--- REQUIREMENT ---
Print the listing below once more, unchanged.
╭─ RECORDS PROVIDED
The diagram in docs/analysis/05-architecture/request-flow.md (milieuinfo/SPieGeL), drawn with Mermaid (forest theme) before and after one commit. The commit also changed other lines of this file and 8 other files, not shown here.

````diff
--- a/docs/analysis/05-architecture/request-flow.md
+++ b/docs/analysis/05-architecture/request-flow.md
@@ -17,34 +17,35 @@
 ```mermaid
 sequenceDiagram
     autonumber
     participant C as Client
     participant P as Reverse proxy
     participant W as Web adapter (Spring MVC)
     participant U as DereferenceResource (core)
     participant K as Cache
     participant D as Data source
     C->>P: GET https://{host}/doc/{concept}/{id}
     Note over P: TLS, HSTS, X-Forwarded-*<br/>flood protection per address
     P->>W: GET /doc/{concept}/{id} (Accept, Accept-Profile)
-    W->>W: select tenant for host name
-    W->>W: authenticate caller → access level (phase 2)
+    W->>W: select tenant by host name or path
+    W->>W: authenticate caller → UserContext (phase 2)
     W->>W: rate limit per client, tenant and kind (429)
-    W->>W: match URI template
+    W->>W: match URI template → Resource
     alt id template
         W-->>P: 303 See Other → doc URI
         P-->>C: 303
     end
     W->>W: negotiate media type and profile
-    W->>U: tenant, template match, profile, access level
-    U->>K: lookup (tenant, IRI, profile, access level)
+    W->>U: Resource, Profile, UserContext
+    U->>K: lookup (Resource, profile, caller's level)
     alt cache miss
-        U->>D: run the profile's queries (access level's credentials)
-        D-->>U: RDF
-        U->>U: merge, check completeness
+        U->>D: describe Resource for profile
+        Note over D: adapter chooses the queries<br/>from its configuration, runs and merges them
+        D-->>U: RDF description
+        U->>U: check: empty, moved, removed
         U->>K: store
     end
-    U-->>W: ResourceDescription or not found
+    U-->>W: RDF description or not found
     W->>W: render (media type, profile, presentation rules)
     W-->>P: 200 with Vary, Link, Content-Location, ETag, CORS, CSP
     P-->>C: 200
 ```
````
╰─
--- SOLVED PROBLEM ---
The diagram in docs/analysis/05-architecture/request-flow.md (milieuinfo/SPieGeL), drawn with Mermaid (forest theme) before and after one commit. The commit also changed other lines of this file and 8 other files, not shown here.

````diff
--- a/docs/analysis/05-architecture/request-flow.md
+++ b/docs/analysis/05-architecture/request-flow.md
@@ -17,34 +17,35 @@
 ```mermaid
 sequenceDiagram
     autonumber
     participant C as Client
     participant P as Reverse proxy
     participant W as Web adapter (Spring MVC)
     participant U as DereferenceResource (core)
     participant K as Cache
     participant D as Data source
     C->>P: GET https://{host}/doc/{concept}/{id}
     Note over P: TLS, HSTS, X-Forwarded-*<br/>flood protection per address
     P->>W: GET /doc/{concept}/{id} (Accept, Accept-Profile)
-    W->>W: select tenant for host name
-    W->>W: authenticate caller → access level (phase 2)
+    W->>W: select tenant by host name or path
+    W->>W: authenticate caller → UserContext (phase 2)
     W->>W: rate limit per client, tenant and kind (429)
-    W->>W: match URI template
+    W->>W: match URI template → Resource
     alt id template
         W-->>P: 303 See Other → doc URI
         P-->>C: 303
     end
     W->>W: negotiate media type and profile
-    W->>U: tenant, template match, profile, access level
-    U->>K: lookup (tenant, IRI, profile, access level)
+    W->>U: Resource, Profile, UserContext
+    U->>K: lookup (Resource, profile, caller's level)
     alt cache miss
-        U->>D: run the profile's queries (access level's credentials)
-        D-->>U: RDF
-        U->>U: merge, check completeness
+        U->>D: describe Resource for profile
+        Note over D: adapter chooses the queries<br/>from its configuration, runs and merges them
+        D-->>U: RDF description
+        U->>U: check: empty, moved, removed
         U->>K: store
     end
-    U-->>W: ResourceDescription or not found
+    U-->>W: RDF description or not found
     W->>W: render (media type, profile, presentation rules)
     W-->>P: 200 with Vary, Link, Content-Location, ETag, CORS, CSP
     P-->>C: 200
 ```
````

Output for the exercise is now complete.